Task requirements
Please copy each line from the entries that contains the string "style".

Dataset records
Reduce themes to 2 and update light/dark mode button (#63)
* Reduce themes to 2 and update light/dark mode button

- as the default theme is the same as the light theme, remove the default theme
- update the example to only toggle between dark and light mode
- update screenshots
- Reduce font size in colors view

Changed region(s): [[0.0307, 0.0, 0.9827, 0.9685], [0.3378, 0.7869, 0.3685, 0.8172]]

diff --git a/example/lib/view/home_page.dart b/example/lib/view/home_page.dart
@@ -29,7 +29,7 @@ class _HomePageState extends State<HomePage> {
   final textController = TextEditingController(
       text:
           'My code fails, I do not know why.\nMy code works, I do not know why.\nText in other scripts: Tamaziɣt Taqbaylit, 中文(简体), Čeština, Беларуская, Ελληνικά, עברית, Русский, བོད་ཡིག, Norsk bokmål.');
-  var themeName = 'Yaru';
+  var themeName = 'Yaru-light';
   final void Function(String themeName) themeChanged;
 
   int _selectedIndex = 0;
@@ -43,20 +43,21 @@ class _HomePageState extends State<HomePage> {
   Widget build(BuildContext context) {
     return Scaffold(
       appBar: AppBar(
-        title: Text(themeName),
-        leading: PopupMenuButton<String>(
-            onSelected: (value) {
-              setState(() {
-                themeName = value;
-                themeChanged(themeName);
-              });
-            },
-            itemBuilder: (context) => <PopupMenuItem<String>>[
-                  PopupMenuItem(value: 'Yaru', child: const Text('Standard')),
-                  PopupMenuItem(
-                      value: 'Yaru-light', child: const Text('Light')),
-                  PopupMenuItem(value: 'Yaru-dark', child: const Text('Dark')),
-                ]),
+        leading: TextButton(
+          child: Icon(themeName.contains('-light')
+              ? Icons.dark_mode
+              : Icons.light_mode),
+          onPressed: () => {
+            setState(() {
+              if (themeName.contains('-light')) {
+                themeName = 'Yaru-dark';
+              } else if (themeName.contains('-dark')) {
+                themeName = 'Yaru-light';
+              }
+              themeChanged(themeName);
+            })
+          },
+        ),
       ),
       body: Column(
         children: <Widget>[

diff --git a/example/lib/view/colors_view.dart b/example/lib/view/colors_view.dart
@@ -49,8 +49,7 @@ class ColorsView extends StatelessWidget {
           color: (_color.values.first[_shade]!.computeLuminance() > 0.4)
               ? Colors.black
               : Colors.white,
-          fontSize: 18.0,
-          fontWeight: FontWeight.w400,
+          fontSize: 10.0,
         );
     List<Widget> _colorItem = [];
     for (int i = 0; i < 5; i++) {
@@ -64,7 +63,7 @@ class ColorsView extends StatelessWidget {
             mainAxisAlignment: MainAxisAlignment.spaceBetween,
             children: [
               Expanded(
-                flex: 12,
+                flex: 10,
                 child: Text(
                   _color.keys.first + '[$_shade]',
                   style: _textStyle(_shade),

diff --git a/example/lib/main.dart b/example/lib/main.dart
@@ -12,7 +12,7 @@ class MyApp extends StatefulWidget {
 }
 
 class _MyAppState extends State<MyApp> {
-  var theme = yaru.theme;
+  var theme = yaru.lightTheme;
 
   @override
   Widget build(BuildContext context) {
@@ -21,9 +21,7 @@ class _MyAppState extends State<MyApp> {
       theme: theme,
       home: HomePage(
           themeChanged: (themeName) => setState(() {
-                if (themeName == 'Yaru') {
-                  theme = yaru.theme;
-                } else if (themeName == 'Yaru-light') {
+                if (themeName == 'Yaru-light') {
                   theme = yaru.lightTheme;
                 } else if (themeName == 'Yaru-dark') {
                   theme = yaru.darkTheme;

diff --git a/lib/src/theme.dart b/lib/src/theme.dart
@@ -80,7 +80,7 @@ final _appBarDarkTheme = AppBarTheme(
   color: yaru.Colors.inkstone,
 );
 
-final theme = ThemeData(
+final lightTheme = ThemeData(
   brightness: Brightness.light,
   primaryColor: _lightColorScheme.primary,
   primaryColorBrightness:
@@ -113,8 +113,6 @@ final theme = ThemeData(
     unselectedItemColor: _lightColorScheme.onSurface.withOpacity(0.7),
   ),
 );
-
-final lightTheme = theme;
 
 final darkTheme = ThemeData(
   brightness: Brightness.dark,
...
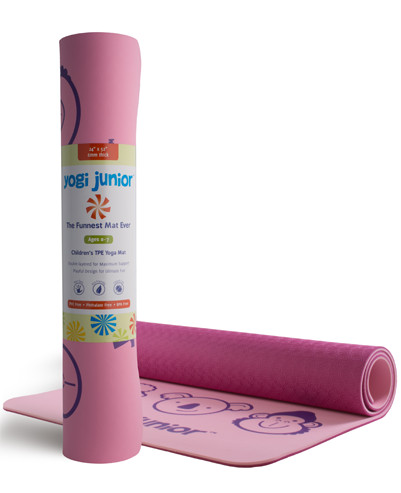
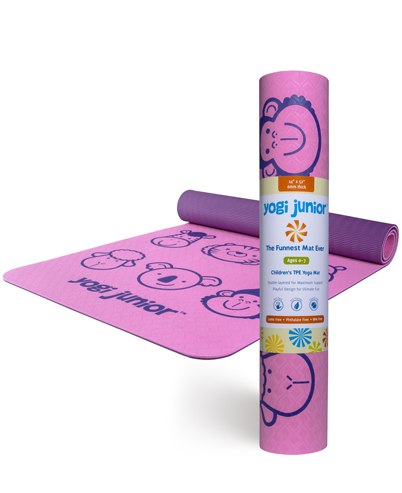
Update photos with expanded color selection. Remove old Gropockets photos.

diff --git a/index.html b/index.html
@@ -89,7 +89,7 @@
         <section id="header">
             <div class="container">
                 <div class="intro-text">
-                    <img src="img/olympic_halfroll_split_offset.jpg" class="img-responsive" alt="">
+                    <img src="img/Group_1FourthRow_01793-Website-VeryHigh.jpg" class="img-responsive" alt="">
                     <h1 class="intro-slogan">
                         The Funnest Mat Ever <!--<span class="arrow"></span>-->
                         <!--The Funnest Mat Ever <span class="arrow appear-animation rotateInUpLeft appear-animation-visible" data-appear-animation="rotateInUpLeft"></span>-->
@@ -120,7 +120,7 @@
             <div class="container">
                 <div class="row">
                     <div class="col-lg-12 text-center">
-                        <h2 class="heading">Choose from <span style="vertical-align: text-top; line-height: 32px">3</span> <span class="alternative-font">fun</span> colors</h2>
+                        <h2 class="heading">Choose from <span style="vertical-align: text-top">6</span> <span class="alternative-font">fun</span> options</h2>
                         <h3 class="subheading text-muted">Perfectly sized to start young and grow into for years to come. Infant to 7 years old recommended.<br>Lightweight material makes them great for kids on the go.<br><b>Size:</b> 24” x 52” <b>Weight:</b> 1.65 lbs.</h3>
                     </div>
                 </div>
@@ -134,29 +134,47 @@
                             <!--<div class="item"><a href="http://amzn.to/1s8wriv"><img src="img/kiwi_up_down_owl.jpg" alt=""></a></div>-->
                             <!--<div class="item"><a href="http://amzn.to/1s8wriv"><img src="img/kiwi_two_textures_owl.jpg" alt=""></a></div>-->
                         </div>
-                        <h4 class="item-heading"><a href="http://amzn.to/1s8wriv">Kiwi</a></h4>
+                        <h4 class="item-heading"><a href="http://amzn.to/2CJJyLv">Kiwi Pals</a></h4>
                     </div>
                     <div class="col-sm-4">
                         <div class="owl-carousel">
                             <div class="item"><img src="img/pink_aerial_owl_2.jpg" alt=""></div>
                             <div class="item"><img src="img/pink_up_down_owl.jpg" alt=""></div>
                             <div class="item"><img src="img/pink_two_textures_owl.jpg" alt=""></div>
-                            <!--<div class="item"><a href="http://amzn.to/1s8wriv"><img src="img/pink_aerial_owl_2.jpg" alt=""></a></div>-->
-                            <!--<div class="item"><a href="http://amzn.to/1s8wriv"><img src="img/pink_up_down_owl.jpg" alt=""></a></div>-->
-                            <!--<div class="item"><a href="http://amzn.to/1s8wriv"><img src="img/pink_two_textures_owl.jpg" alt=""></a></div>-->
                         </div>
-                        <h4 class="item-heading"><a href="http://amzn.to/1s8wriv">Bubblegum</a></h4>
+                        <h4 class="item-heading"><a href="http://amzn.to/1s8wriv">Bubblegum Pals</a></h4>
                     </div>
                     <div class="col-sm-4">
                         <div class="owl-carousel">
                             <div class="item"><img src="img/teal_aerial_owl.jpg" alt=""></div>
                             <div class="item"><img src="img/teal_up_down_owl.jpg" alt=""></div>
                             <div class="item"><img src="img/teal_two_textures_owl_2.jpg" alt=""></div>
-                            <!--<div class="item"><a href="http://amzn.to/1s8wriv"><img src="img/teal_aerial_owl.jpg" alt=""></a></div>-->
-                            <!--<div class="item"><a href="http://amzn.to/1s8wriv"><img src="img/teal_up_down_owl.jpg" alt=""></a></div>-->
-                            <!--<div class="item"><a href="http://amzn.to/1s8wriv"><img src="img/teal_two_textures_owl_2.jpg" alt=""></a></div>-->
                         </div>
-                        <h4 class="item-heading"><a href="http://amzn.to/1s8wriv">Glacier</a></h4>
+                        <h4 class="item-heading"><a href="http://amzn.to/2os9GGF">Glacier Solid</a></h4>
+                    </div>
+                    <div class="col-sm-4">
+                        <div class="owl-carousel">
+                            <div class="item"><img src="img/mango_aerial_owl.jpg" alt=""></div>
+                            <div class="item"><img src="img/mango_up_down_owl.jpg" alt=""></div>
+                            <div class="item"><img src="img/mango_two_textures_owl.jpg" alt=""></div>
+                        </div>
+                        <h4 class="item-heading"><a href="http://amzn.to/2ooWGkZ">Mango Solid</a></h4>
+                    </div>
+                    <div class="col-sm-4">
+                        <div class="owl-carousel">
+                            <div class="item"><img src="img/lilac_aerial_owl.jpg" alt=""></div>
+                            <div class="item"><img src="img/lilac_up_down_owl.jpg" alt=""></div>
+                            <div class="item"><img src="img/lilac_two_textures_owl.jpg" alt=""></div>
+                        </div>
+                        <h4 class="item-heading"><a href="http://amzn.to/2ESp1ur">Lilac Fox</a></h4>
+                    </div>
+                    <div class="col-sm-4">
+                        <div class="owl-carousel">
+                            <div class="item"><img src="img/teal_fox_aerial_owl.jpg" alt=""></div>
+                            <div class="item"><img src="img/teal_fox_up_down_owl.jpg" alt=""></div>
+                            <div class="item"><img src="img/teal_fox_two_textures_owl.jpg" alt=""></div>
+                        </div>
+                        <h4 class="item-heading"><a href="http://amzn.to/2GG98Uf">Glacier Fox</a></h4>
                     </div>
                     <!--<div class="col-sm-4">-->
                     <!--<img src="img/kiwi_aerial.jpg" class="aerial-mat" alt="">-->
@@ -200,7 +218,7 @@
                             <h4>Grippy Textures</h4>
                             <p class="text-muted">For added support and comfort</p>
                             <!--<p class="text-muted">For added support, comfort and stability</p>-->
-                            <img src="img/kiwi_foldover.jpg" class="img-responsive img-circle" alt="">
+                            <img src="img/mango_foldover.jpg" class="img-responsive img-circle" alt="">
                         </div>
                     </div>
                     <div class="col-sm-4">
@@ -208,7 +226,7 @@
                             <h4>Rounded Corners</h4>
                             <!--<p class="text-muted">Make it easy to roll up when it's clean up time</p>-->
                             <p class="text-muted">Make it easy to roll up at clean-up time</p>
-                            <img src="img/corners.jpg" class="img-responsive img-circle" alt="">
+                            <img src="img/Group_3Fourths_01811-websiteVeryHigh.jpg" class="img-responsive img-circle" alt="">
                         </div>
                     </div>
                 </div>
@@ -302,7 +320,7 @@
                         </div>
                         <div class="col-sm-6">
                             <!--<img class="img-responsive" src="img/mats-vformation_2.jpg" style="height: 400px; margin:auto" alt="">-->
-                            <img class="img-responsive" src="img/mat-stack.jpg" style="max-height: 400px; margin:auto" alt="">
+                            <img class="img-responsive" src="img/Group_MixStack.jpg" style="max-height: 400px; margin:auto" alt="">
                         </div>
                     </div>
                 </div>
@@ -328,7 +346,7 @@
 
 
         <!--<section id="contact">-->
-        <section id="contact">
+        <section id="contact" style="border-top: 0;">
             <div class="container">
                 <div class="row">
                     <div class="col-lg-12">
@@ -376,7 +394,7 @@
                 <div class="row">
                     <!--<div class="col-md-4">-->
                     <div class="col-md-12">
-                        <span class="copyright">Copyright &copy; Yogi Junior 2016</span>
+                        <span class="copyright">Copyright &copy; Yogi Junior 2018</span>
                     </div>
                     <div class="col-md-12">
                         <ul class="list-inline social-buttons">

Output for this exercise
                   style: _textStyle(_shade),
-                        <h2 class="heading">Choose from <span style="vertical-align: text-top; line-height: 32px">3</span> <span class="alternative-font">fun</span> colors</h2>
+                        <h2 class="heading">Choose from <span style="vertical-align: text-top">6</span> <span class="alternative-font">fun</span> options</h2>
                             <!--<img class="img-responsive" src="img/mats-vformation_2.jpg" style="height: 400px; margin:auto" alt="">-->
-                            <img class="img-responsive" src="img/mat-stack.jpg" style="max-height: 400px; margin:auto" alt="">
+                            <img class="img-responsive" src="img/Group_MixStack.jpg" style="max-height: 400px; margin:auto" alt="">
+        <section id="contact" style="border-top: 0;">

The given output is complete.